→ DIRECTIONS:
List, from the lines below, each one with "security" in it.

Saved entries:
——

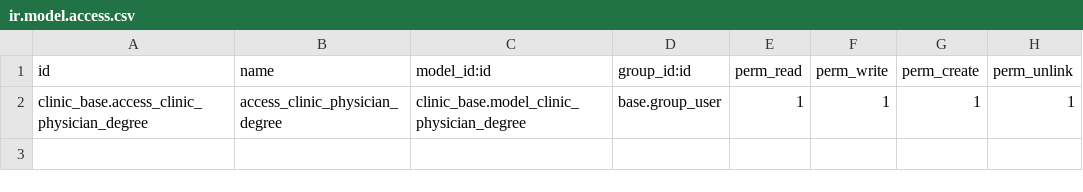
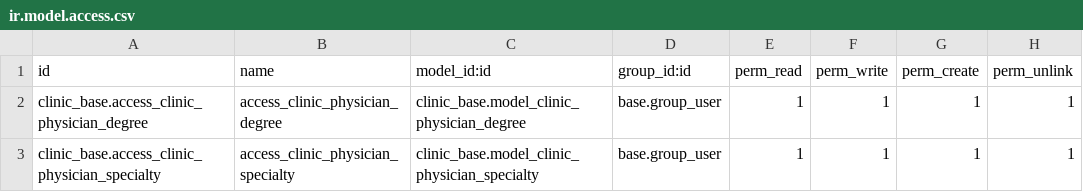
Before and after one commit to bassammannaa/clinic_odoo17_project, a CSV file: clinic_base/security/ir.model.access.csv, drawn as a sheet.

```diff
--- a/clinic_base/security/ir.model.access.csv
+++ b/clinic_base/security/ir.model.access.csv
@@ -2 +2,2 @@ id,name,model_id:id,group_id:id,perm_read,perm_write,perm_create,perm_unlink
 clinic_base.access_clinic_physician_degree,access_clinic_physician_degree,clinic_base.model_clinic_physician_degree,base.group_user,1,1,1,1
+clinic_base.access_clinic_physician_specialty,access_clinic_physician_specialty,clinic_base.model_clinic_physician_specialty,base.group_user,1,1,1,1
```
Also changed, not shown: 8 other files.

——

→ WRITTEN RESPONSE:
Before and after one commit to bassammannaa/clinic_odoo17_project, a CSV file: clinic_base/security/ir.model.access.csv, drawn as a sheet.
--- a/clinic_base/security/ir.model.access.csv
+++ b/clinic_base/security/ir.model.access.csv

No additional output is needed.